“Clearly from the GAB and PSC Joint Resolution, MPBL and Filbasket, are neither amateur leagues nor are they aimed solely for the development of the national training pool. Hence, they are professional leagues and shall be under the regulation and supervision of GAB. 

“They shall embrace GAB’s authority and comply with guidelines of the Joint Administrative Order (JAO) of PSC, GAB and DOH,” it added, citing Presidential Decree No. 871.

Under the law issued by the late President Ferdinand Marcos: “it shall be unlawful for any person, entity or association to conduct professional basketball games or other professional games and competitions without permit and licenses duly issued by the Board.”

“Consequently, allowing sports leagues like MPBL and Filbasket to hold their basketball tournaments during this unprecedented time without a National Government Agency (NGA) overseeing the said events will open floodgates for all amateur/non-professional leagues to the detriment of their health and safety,” the GAB underscored.

“As we applaud their noble vision to provide livelihood and opportunities to earn to those affected by the pandemic, we need to stress that GAB’s mandate is to uphold integrity and provide ample protection to all professional athletes and stakeholders involved in the conduct and operation of professional basketbal.”
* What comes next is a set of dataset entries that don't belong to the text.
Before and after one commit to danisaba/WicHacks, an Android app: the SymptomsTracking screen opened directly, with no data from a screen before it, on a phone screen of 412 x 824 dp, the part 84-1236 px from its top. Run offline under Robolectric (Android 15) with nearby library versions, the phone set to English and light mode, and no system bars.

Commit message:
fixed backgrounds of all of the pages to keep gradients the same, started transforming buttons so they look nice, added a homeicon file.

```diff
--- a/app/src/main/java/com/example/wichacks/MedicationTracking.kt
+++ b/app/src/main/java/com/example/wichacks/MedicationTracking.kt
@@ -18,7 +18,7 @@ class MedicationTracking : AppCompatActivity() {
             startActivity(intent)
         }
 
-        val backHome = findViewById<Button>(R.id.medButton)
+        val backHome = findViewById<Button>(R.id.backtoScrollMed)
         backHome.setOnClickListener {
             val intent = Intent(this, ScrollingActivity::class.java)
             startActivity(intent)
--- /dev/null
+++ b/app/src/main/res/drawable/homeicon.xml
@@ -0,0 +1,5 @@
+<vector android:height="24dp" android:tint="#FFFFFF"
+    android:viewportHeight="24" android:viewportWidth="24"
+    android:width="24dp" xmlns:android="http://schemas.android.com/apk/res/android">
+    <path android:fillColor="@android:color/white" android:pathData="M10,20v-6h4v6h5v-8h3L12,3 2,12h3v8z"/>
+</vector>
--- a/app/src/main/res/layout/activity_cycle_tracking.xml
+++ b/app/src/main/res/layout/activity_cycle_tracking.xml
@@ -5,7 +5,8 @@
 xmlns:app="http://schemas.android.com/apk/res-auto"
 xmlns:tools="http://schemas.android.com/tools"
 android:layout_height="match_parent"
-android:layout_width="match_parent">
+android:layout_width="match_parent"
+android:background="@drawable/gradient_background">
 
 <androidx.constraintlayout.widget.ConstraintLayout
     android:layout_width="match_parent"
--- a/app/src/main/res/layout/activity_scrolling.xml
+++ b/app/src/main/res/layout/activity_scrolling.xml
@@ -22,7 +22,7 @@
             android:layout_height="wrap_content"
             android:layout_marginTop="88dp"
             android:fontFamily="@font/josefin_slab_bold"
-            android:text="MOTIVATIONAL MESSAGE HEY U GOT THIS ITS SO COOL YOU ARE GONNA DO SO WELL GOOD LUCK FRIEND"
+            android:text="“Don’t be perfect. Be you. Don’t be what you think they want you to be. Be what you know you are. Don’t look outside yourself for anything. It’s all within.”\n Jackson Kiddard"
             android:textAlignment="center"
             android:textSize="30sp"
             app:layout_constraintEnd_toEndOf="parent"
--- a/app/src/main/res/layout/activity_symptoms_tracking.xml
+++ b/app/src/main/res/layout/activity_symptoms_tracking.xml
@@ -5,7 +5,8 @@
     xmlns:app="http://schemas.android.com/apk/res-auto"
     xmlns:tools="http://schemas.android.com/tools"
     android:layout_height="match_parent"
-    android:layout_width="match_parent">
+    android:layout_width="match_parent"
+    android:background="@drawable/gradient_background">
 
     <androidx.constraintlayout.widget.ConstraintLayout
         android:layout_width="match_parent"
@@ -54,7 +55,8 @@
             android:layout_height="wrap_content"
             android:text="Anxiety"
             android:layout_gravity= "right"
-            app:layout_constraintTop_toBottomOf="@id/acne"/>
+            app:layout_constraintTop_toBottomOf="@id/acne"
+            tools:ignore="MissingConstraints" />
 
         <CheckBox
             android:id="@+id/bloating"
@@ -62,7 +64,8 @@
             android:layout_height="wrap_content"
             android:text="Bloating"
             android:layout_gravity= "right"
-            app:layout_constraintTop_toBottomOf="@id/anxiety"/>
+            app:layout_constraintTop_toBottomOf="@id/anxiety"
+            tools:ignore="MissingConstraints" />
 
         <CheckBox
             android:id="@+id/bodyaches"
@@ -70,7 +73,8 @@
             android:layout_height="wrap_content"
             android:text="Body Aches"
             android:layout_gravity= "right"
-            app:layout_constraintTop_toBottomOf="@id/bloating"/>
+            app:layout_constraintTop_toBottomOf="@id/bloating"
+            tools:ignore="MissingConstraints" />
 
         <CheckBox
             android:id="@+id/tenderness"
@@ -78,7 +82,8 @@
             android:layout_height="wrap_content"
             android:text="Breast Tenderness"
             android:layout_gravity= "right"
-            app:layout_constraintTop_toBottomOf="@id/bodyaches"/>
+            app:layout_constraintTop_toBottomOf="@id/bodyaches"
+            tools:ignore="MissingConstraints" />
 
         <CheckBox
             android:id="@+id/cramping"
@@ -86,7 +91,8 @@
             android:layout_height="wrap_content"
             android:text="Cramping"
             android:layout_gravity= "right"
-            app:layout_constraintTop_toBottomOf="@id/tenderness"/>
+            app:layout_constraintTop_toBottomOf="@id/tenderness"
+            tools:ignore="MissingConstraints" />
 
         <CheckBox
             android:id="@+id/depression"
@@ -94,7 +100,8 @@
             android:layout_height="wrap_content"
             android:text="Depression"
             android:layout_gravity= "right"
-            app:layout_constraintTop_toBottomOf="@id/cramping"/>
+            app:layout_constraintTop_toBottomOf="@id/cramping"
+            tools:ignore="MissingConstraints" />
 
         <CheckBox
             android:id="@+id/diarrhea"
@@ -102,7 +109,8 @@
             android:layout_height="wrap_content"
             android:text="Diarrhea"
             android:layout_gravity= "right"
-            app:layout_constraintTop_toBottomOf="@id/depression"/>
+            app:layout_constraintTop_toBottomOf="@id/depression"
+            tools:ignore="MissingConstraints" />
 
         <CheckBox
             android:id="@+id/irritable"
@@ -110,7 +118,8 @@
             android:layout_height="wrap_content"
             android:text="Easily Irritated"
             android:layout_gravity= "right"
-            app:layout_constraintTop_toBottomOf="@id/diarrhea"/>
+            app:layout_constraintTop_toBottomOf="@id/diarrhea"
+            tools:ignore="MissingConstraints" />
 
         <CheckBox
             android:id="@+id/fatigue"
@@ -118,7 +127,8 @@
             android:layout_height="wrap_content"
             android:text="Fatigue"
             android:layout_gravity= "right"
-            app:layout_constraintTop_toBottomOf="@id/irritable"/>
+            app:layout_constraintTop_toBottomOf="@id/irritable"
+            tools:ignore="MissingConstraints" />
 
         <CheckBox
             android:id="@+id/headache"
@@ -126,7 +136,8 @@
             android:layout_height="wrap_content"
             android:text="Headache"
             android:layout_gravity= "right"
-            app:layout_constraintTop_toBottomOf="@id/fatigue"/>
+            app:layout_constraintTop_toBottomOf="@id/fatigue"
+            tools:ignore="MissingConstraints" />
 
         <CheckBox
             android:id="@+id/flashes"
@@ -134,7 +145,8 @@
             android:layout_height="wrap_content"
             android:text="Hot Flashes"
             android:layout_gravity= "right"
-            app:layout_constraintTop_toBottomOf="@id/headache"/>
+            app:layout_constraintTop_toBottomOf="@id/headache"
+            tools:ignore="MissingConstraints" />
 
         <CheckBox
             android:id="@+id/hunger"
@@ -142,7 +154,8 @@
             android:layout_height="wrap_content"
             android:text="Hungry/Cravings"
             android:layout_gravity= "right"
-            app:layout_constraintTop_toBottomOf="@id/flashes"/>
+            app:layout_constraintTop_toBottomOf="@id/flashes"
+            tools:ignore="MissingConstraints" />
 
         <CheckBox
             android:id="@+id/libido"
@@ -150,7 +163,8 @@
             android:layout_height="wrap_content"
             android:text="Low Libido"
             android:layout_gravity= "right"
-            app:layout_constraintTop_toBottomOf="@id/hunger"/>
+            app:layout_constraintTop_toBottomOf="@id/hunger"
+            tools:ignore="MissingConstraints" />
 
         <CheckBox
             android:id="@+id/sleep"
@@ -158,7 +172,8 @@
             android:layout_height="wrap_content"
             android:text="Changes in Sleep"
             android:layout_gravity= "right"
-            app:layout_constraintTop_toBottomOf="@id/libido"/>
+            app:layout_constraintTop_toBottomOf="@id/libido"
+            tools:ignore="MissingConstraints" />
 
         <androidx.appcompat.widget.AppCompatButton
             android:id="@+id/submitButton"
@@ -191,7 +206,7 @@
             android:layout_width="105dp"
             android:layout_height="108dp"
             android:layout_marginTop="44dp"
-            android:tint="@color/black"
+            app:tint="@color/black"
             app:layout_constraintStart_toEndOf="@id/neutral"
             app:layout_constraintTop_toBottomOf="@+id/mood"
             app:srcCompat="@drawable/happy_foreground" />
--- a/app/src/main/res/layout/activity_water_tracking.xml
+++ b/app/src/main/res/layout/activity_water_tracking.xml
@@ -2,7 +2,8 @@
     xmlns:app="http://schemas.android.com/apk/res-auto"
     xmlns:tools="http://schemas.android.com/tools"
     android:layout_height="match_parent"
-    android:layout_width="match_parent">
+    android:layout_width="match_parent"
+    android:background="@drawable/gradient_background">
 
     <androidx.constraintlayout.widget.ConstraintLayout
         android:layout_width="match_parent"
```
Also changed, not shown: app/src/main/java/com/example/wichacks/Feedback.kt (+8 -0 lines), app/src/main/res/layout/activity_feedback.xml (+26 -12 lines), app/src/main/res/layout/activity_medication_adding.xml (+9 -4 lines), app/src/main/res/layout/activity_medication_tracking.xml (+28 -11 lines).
GAB legal division chief Atty. Omar Benitez, who was also present during the press conference, pointed out two aspects to the issue “one being the professional aspect (of the leagues) and the health and safety aspect of the participants involved.”
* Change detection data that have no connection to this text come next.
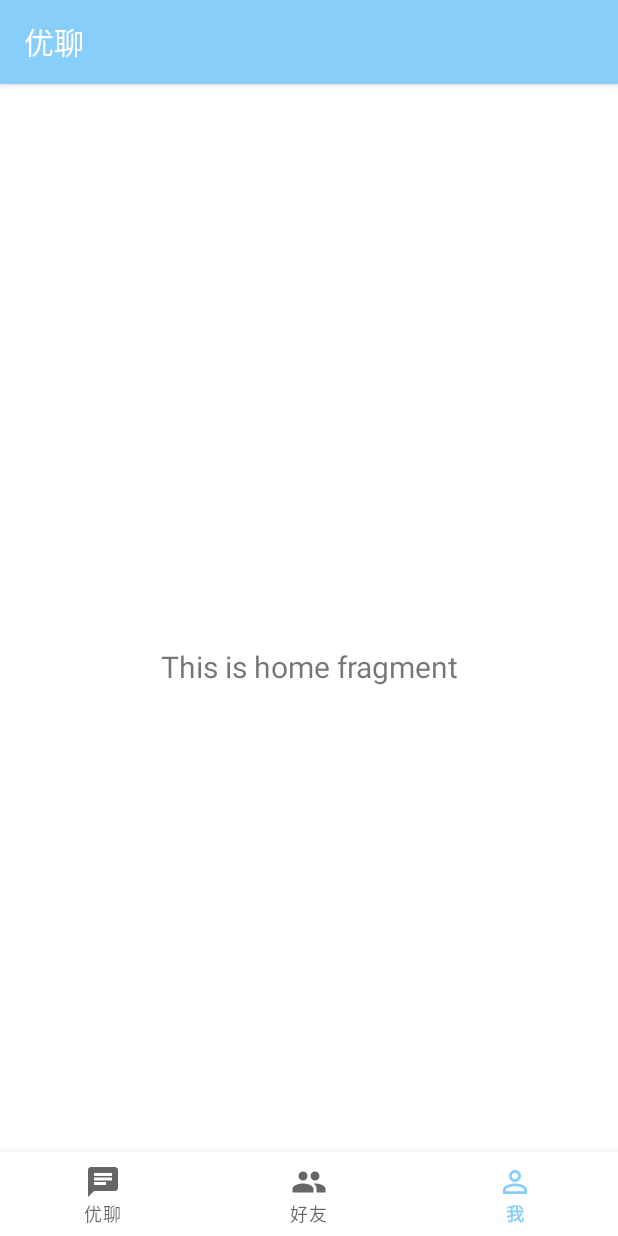
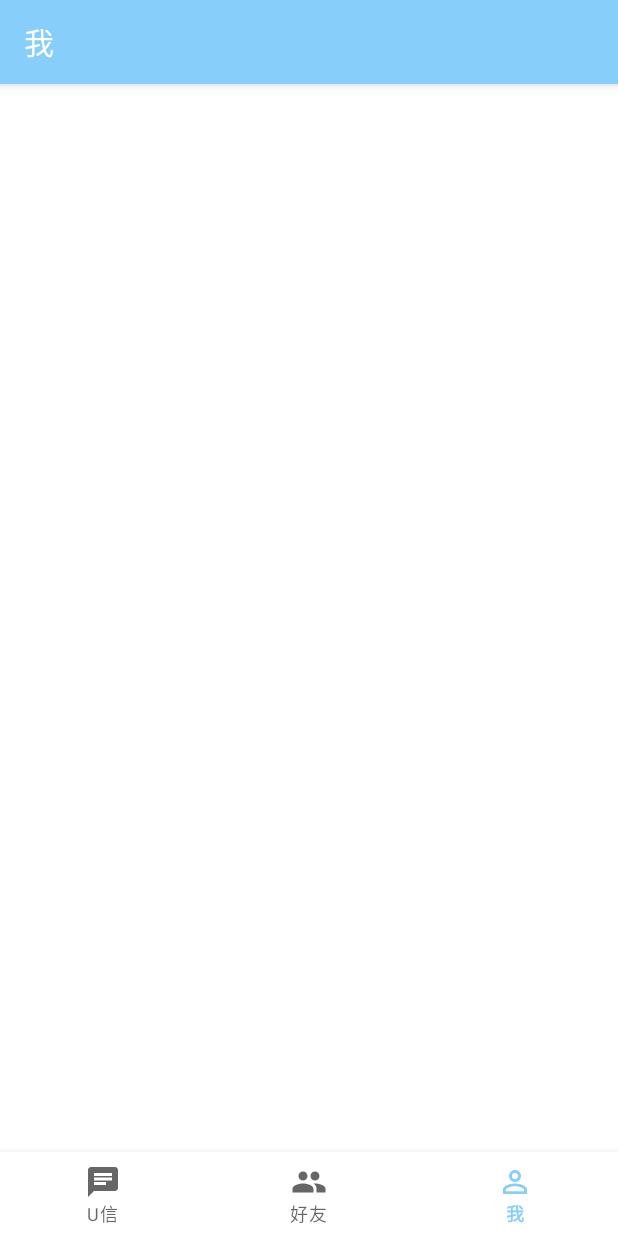
Before and after one commit to Maxwell-L/YouChat, an Android app: the screen it shows after launch (MainActivity), item 3 of the bottom bar chosen, on a phone screen of 412 x 824 dp. Run offline under Robolectric (Android 15) with nearby library versions, the phone set to English and light mode, and no system bars; our stand-ins replace navigation-ui.

Commit message:
Add friend-fragment & update MainActivity

```diff
--- a/app/src/main/java/com/maxwell/youchat/MainActivity.java
+++ b/app/src/main/java/com/maxwell/youchat/MainActivity.java
@@ -1,8 +1,14 @@
 package com.maxwell.youchat;
 
 import androidx.appcompat.app.AppCompatActivity;
+import androidx.navigation.NavController;
+import androidx.navigation.Navigation;
+import androidx.navigation.ui.AppBarConfiguration;
+import androidx.navigation.ui.NavigationUI;
 
 import android.os.Bundle;
+
+import com.google.android.material.bottomnavigation.BottomNavigationView;
 
 public class MainActivity extends AppCompatActivity {
 
@@ -10,5 +16,15 @@ public class MainActivity extends AppCompatActivity {
     protected void onCreate(Bundle savedInstanceState) {
         super.onCreate(savedInstanceState);
         setContentView(R.layout.activity_main);
+
+        BottomNavigationView bottomNavigationView =findViewById(R.id.nav_view);
+
+        AppBarConfiguration appBarConfiguration = new AppBarConfiguration.Builder(
+                R.id.navigation_home, R.id.navigation_friend, R.id.navigation_me
+        ).build();
+
+        NavController navController = Navigation.findNavController(this, R.id.nav_host_fragment);
+        NavigationUI.setupActionBarWithNavController(this, navController, appBarConfiguration);
+        NavigationUI.setupWithNavController(bottomNavigationView, navController);
     }
 }
--- a/app/src/main/res/menu/bottom_nav_menu.xml
+++ b/app/src/main/res/menu/bottom_nav_menu.xml
@@ -8,8 +8,8 @@
         android:title="@string/title_home" />
 
     <item
-        android:id="@+id/navigation_friends"
-        android:icon="@drawable/ic_friends_24dp"
+        android:id="@+id/navigation_friend"
+        android:icon="@drawable/ic_friend_24dp"
         android:title="@string/title_friend" />
 
     <item
--- a/app/src/main/res/navigation/mobile_navigation.xml
+++ b/app/src/main/res/navigation/mobile_navigation.xml
@@ -12,10 +12,10 @@
         tools:layout="@layout/fragment_home" />
 
     <fragment
-        android:id="@+id/navigation_friends"
-        android:name="com.maxwell.youchat.ui.friends.FriendsFragment"
+        android:id="@+id/navigation_friend"
+        android:name="com.maxwell.youchat.ui.friend.FriendFragment"
         android:label="@string/title_friend"
-        tools:layout="@layout/fragment_friends" />
+        tools:layout="@layout/fragment_friend" />
 
     <fragment
         android:id="@+id/navigation_me"
--- a/app/src/main/res/values/strings.xml
+++ b/app/src/main/res/values/strings.xml
@@ -1,6 +1,6 @@
 <resources>
-    <string name="app_name">优聊</string>
-    <string name="title_home">优聊</string>
+    <string name="app_name">U信</string>
+    <string name="title_home">U信</string>
     <string name="title_friend">好友</string>
     <string name="title_me">我</string>
 </resources>
```
Also changed, not shown: app/src/main/java/com/maxwell/youchat/ui/friend/FriendFragment.java (added, +33 -0 lines), app/src/main/java/com/maxwell/youchat/ui/friend/FriendViewModel.java (added, +19 -0 lines), app/src/main/java/com/maxwell/youchat/ui/friends/FriendsFragment.java (deleted, +0 -7 lines), app/src/main/res/layout/fragment_friend.xml (added, +23 -0 lines), app/src/main/res/layout/fragment_friends.xml (deleted, +0 -9 lines), app/src/main/res/drawable/ic_friend_24dp.xml (renamed from app/src/main/res/drawable/ic_friends_24dp.xml), 1 other file.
Invoking PD 871, Dioscoro Bautista, the GAB professional sports division chief, wrote Reyes last October 17 refuting the “amateur” status of Filbasket based on the joint resolution of the PSC and GAB, and requiring the league to secure the needed documents and licenses to run as a pro league.

Benitez was hopeful that the issues with the MPBL and the Filbasket could still be sorted out, but also warned it was also authorized to issue a “cease and desist order” to both leagues unless they comply with the proper requirements. 

Mitra was also anxious that problems might arise should these developments be allowed to prosper without proper GAB regulation.

“Ingat lang tayo kasi hindi lahat ng LGUs (local government units) alam ’yong health and safety protocols na tama. Problema sa isa, madadamay pa ang lahat. (Let should be careful because not all LGUS are aware of the health and safety protocols. The problem one might drag others into it),” warned Mitra.

He cited the example of the unregulated cockpits in Davao that resulted in the spike of COVID-19 cases in the area. 

“We should not let our guards down. The GAB is still here to try and help as much as possible. Our mandate is still to take care of our pro athletes,” the GAB chairman said. 


Meanwhile, Reyes said “Filbasket’s inaugural bubble tournament is amateur in nature.”

This was contained in a letter of Reyes, a former Ateneo varsity player and pro player, dated last October 19 addressed to Bautista.

With the approval of the GAB board, Bautista wrote Reyes last October 17 asserting that Filbasket was a running pro league based on Joint Resolution 2020-01 of the GAB and the Philippine Sports Commission.

The resolution provides the guidelines for the “definition of professional athletes and professional sports,” Bautista wrote the Filbasket head, which states that those receiving numeration for playing are classified as pros.

“Filbasket and its teams are merely providing token mounts or allowances because this already means a lot in the basketball industry given our almost two-year absence from basketball (due to the COVID-19 pandemic),” said in the reply letter, addressing the GAB official as “Dear Dioscoro.”

On the issue of profit-sharing among the clubs, Reyes claimed that “the whole context of the statements was about the plans of Filbasket for the future and does not refer to this inaugural tournament.”

Regarding the sponsors of the tournament, he said that “we are only getting sponsorships in kind or x-deals needed for the tournament. If there is any cash involved, this only defrays the costs of holding the tournament given the need for a bubble.”

Reyes, however, said that as the Filbasket grows, “we are excited to register and work with the GAB to ensure the integrity of the game just like the recently turned pro leagues in (sic) the VisMin Cup and NBL.”